### Dataset content
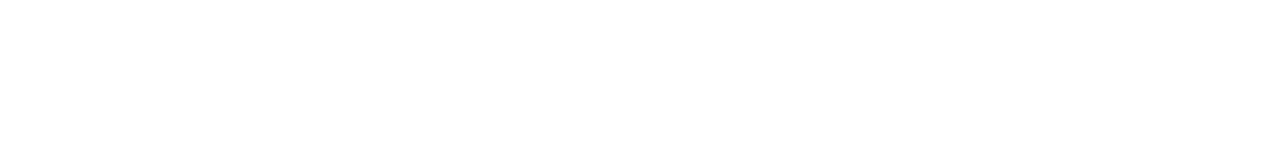
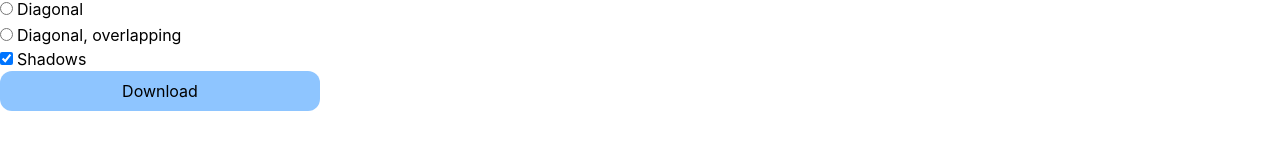
Before and after one commit to AaronC81/ios-split-view-icon-creator, a React (Vite) app: page / in a window 1280 px wide. Shown: the part 163-324 px from the top of the page. Built offline with nearby package versions, Linux system fonts and the light colour scheme; no server answers.

Commit message:
Add downloading, need to remove radius though

```diff
--- a/src/App.tsx
+++ b/src/App.tsx
@@ -32,6 +32,7 @@
       const canvas = document.getElementById("icon-canvas") as HTMLCanvasElement;
 
       const ctx = canvas.getContext("2d")!;
+      // TODO: make canvas larger than this for better resolution
       ctx.clearRect(0, 0, 512, 512);
 
       ctx.beginPath();
@@ -66,10 +67,18 @@
     })();
   }, [leftApp, rightApp, colour, layout, shadow]);
 
+  const handleDownload = () => {
+    const canvas = document.getElementById("icon-canvas") as HTMLCanvasElement;
+
+    const link = document.createElement('a');
+    link.download = `split-icon.png`;
+    link.href = canvas.toDataURL();
+    link.click();
+  };
+
+  // TODO: two columns on wide enough display (like Duo!), one otherwise
   return (
     <>
-      <canvas id="icon-canvas" width="512" height="512" />
-
       <AppSelectorDialog
         selecting={selectingApp}
         onClose={() => setSelectingApp(undefined)}
@@ -95,6 +104,18 @@
         <input type="checkbox" className="mr-1" checked={shadow} onChange={e => setShadow(e.target.checked)} />
         Shadows
       </label>
+
+      <div className="mx-auto">
+        {/* TODO: add icon */}
+        <button
+          className="w-full max-w-80 p-2 rounded-xl bg-blue-300"
+          onClick={handleDownload}
+        >
+          Download
+        </button>
+      </div>
+
+      <canvas id="icon-canvas" width="512" height="512" className="w-50" />
     </>
   )
 }
--- a/src/canvas/loadImage.ts
+++ b/src/canvas/loadImage.ts
@@ -13,6 +13,7 @@
 
     CACHE[url] = image;
   });
+  image.crossOrigin = "anonymous";
   image.src = url;
 
   return promise;
```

### Problem to solve
Please write out all the entries above exactly, but leave out the pictures.

### Answer below
Before and after one commit to AaronC81/ios-split-view-icon-creator, a React (Vite) app: page / in a window 1280 px wide. Shown: the part 163-324 px from the top of the page. Built offline with nearby package versions, Linux system fonts and the light colour scheme; no server answers.

Commit message:
Add downloading, need to remove radius though

```diff
--- a/src/App.tsx
+++ b/src/App.tsx
@@ -32,6 +32,7 @@
       const canvas = document.getElementById("icon-canvas") as HTMLCanvasElement;
 
       const ctx = canvas.getContext("2d")!;
+      // TODO: make canvas larger than this for better resolution
       ctx.clearRect(0, 0, 512, 512);
 
       ctx.beginPath();
@@ -66,10 +67,18 @@
     })();
   }, [leftApp, rightApp, colour, layout, shadow]);
 
+  const handleDownload = () => {
+    const canvas = document.getElementById("icon-canvas") as HTMLCanvasElement;
+
+    const link = document.createElement('a');
+    link.download = `split-icon.png`;
+    link.href = canvas.toDataURL();
+    link.click();
+  };
+
+  // TODO: two columns on wide enough display (like Duo!), one otherwise
   return (
     <>
-      <canvas id="icon-canvas" width="512" height="512" />
-
       <AppSelectorDialog
         selecting={selectingApp}
         onClose={() => setSelectingApp(undefined)}
@@ -95,6 +104,18 @@
         <input type="checkbox" className="mr-1" checked={shadow} onChange={e => setShadow(e.target.checked)} />
         Shadows
       </label>
+
+      <div className="mx-auto">
+        {/* TODO: add icon */}
+        <button
+          className="w-full max-w-80 p-2 rounded-xl bg-blue-300"
+          onClick={handleDownload}
+        >
+          Download
+        </button>
+      </div>
+
+      <canvas id="icon-canvas" width="512" height="512" className="w-50" />
     </>
   )
 }
--- a/src/canvas/loadImage.ts
+++ b/src/canvas/loadImage.ts
@@ -13,6 +13,7 @@
 
     CACHE[url] = image;
   });
+  image.crossOrigin = "anonymous";
   image.src = url;
 
   return promise;
```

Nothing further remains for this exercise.